=== Provided entries ===
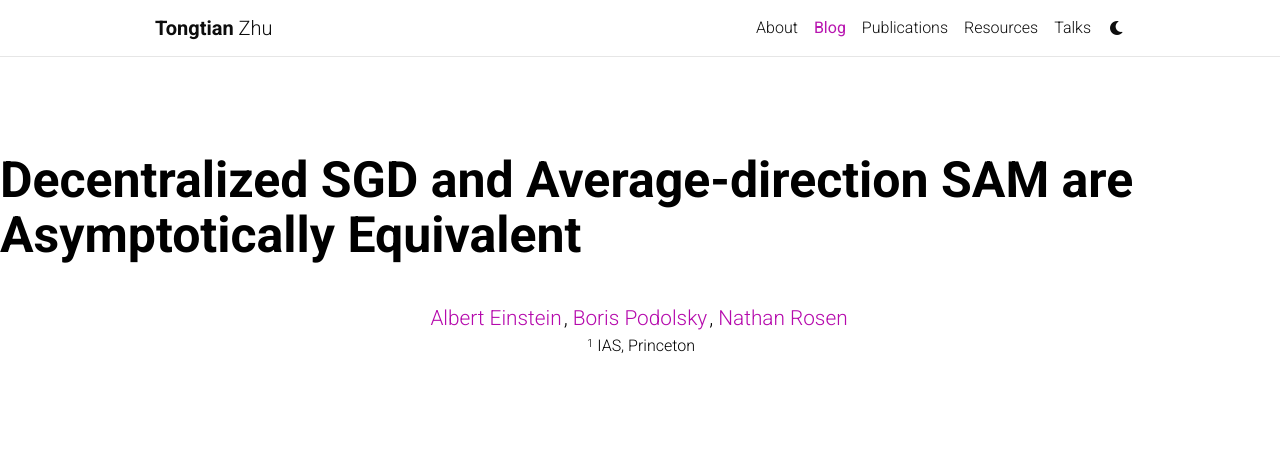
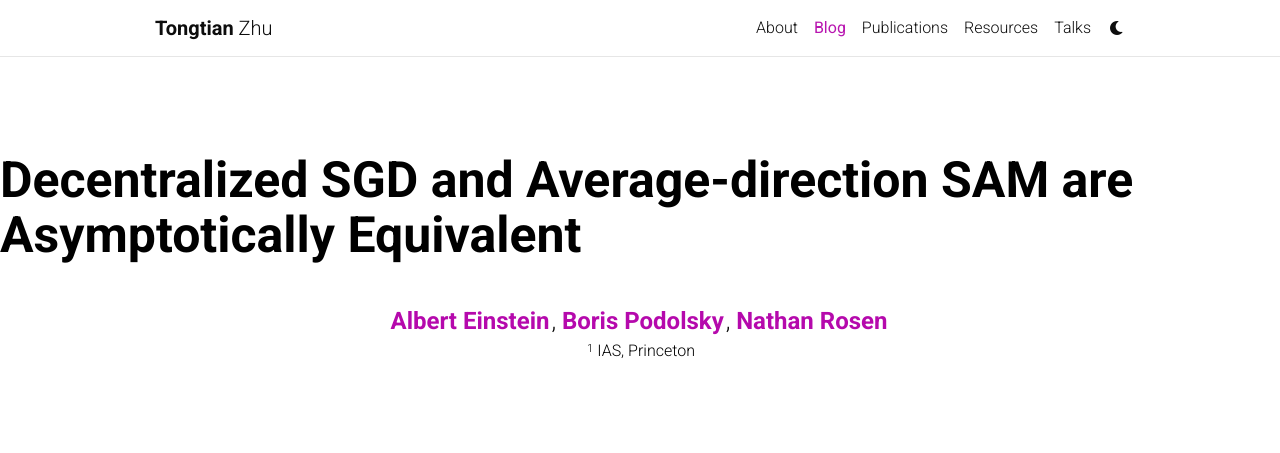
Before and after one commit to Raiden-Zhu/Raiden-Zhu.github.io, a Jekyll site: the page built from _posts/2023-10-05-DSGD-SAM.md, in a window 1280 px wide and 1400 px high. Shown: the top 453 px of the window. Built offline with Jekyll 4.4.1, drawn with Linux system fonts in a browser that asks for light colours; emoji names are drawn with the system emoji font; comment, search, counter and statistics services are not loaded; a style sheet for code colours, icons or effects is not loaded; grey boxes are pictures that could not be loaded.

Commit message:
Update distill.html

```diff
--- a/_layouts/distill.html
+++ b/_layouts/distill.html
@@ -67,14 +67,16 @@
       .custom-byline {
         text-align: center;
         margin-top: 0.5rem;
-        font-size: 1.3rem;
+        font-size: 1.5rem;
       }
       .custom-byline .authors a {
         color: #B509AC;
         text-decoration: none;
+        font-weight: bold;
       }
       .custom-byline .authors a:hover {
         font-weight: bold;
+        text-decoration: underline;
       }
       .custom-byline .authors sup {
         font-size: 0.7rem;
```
===
=== Provided entries ===
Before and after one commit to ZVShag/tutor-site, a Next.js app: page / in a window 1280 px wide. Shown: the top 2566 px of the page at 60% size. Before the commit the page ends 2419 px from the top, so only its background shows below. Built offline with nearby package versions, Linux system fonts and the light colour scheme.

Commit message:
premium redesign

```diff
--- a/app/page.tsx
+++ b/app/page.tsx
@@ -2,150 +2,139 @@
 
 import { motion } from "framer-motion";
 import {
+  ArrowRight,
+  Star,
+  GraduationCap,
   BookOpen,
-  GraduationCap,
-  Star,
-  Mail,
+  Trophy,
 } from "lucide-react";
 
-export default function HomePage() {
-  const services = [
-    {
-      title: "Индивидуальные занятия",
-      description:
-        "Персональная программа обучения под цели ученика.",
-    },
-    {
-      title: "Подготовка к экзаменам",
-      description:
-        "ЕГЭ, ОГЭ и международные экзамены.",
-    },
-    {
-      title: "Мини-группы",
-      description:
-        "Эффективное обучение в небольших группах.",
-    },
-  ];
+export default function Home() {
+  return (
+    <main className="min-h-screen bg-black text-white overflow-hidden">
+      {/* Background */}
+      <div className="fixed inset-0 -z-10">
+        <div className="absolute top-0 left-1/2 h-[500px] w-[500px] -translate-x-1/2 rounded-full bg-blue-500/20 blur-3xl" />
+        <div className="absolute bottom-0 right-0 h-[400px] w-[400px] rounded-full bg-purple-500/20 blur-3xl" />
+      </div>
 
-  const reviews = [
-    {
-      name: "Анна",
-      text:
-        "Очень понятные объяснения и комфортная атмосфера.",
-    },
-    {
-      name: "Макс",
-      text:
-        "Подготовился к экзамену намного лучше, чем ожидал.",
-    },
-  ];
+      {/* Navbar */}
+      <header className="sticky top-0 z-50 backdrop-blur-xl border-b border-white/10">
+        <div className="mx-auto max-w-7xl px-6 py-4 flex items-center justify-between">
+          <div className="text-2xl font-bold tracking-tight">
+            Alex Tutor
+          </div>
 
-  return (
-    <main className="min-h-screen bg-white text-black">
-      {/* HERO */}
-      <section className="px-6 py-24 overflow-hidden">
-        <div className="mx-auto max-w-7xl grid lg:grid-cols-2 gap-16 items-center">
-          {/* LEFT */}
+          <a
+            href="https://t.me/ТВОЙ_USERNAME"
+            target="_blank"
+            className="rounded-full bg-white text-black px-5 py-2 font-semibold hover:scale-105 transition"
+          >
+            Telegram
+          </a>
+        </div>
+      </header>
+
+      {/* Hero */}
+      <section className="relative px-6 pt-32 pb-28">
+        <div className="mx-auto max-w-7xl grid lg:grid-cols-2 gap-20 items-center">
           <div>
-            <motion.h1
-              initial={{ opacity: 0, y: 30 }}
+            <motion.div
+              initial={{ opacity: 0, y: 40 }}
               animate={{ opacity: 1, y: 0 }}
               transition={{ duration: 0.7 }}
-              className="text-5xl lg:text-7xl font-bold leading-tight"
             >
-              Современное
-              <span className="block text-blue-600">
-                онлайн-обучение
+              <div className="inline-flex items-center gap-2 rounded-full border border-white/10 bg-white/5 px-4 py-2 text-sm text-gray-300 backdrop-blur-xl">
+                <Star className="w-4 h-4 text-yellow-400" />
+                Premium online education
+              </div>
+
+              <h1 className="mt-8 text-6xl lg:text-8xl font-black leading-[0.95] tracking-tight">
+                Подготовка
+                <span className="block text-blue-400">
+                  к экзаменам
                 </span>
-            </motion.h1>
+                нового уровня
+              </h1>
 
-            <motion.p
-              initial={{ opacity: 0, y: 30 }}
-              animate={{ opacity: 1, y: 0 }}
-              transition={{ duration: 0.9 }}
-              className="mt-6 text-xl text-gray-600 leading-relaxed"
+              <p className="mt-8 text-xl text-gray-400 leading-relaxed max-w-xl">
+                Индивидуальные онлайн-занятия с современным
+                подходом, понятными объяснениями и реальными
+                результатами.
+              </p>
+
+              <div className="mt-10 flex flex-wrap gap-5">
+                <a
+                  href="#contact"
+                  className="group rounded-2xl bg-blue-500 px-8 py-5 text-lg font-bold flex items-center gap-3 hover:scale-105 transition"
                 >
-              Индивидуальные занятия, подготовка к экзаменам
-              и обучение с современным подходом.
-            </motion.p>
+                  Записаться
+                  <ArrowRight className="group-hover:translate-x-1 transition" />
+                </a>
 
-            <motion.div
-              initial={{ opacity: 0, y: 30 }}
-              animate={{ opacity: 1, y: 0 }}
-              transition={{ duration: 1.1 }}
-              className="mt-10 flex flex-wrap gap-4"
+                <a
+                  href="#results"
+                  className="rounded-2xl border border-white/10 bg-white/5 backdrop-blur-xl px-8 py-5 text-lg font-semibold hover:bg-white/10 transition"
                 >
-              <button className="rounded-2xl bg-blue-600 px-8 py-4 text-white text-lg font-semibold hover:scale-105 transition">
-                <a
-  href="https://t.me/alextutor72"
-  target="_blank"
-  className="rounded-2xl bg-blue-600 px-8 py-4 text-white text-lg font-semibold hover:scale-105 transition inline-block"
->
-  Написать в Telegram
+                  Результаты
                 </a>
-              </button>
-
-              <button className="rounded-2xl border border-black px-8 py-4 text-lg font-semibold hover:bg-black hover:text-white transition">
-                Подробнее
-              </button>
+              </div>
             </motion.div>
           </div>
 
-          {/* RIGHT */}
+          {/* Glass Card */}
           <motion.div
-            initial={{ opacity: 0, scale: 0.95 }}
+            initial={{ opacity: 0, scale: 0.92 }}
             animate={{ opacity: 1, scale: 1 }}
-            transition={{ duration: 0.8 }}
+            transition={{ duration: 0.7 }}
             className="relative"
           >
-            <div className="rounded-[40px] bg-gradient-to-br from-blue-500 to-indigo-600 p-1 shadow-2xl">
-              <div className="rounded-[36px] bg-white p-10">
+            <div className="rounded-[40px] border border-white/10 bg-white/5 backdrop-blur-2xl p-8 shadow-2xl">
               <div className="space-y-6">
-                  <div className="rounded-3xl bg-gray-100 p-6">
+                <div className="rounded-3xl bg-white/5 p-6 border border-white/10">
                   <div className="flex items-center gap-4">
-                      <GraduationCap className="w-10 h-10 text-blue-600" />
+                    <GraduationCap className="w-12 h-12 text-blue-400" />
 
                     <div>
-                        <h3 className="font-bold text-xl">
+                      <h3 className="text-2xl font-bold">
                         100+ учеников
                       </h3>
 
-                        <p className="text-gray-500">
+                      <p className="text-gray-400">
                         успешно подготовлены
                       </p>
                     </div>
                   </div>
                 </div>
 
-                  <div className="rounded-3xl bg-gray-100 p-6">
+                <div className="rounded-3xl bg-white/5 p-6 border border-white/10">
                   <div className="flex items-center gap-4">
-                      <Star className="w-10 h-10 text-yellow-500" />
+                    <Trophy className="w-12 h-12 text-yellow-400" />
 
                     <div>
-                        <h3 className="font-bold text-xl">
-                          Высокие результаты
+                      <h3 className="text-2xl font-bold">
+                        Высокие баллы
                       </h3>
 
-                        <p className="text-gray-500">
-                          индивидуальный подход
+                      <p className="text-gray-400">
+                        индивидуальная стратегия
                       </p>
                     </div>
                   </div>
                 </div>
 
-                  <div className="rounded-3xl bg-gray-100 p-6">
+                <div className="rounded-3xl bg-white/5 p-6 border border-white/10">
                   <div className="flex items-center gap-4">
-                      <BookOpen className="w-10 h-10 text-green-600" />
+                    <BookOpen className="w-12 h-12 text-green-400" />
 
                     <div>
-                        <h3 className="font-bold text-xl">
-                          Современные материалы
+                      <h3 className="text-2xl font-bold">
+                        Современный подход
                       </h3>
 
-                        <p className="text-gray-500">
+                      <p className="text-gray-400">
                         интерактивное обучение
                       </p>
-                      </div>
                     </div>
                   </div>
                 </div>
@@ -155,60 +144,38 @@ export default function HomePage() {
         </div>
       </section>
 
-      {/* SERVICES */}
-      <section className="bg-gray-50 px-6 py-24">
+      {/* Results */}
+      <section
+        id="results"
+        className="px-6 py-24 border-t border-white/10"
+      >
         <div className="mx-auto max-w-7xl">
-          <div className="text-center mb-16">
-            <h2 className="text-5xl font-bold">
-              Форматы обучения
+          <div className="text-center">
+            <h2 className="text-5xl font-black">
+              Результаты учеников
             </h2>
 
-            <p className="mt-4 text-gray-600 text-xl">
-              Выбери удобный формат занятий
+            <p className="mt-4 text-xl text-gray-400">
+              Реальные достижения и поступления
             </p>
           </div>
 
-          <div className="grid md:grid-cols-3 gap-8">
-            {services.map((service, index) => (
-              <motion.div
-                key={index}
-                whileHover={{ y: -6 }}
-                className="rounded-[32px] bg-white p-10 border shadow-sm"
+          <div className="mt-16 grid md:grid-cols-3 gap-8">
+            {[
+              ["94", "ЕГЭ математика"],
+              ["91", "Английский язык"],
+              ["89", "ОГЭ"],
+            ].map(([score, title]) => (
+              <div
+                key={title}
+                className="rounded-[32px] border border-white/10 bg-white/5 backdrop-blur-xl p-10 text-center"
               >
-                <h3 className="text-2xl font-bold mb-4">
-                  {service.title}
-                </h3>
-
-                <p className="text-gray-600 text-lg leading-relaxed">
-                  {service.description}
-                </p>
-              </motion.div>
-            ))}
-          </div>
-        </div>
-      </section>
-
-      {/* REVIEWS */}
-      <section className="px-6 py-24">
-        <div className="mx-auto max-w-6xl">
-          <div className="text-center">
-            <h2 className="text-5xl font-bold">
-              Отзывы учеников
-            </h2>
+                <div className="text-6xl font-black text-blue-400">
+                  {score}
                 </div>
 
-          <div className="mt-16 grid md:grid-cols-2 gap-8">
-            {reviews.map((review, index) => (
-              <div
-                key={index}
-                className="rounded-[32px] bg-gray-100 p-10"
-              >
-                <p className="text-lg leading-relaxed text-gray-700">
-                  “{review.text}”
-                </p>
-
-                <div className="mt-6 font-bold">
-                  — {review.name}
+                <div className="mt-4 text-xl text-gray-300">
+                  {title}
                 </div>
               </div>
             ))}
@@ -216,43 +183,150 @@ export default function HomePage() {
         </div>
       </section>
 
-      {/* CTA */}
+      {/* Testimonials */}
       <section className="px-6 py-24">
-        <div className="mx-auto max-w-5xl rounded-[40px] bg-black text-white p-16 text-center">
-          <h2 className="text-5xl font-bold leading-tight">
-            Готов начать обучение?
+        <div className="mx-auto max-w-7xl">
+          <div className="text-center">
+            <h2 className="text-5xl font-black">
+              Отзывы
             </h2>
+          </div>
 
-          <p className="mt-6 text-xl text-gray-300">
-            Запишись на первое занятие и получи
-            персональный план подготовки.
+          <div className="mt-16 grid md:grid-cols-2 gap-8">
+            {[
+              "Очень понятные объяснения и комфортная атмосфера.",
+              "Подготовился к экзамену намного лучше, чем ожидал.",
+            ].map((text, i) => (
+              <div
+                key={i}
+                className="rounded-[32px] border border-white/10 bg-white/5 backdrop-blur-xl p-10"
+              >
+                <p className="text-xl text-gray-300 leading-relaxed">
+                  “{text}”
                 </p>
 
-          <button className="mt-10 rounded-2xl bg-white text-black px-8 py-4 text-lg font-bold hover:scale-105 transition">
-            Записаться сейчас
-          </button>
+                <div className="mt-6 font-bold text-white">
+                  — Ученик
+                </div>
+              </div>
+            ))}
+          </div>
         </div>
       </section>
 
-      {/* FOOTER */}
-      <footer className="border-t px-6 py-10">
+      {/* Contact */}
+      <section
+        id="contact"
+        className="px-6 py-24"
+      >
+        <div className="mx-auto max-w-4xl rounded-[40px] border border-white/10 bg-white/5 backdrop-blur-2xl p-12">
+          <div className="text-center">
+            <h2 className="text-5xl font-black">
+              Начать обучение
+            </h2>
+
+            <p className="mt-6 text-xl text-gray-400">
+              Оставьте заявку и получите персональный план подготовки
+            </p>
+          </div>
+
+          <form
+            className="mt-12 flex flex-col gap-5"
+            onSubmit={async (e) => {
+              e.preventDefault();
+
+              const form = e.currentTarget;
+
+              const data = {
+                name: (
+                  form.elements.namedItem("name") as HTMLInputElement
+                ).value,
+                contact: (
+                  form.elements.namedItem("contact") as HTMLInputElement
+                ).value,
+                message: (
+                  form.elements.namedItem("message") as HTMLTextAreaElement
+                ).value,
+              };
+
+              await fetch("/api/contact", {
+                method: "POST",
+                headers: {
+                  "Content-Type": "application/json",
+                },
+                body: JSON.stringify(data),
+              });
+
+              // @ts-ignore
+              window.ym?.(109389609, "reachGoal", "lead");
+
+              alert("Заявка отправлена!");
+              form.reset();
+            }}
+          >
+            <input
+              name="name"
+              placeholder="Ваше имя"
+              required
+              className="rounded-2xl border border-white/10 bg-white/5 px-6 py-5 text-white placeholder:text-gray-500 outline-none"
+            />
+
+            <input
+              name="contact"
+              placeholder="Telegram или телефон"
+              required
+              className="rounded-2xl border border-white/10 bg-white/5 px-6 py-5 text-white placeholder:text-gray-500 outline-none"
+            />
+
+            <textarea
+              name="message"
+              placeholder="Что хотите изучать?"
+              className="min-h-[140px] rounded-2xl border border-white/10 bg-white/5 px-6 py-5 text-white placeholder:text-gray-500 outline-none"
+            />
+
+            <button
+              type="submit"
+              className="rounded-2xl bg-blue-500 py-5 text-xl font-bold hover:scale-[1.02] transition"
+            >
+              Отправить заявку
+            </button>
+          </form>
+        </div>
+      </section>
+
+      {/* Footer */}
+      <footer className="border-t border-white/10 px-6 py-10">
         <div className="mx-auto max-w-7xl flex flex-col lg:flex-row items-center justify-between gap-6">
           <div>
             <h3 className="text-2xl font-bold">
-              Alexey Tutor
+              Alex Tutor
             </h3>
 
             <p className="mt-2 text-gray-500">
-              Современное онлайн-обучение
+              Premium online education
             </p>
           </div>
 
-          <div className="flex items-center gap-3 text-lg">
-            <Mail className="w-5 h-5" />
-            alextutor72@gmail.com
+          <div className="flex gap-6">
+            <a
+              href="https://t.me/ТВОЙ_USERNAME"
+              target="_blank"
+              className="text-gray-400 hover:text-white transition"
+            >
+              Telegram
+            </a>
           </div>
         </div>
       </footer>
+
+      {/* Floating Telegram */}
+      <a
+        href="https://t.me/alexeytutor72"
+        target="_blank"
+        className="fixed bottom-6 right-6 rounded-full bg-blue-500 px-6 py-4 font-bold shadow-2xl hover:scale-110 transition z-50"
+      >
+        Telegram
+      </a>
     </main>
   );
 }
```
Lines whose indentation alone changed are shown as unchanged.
===
▸ **Your instructions**
Copy each line of the listing above that includes the word "byline".

▸ **Response area**
       .custom-byline {
       .custom-byline .authors a {
       .custom-byline .authors a:hover {
       .custom-byline .authors sup {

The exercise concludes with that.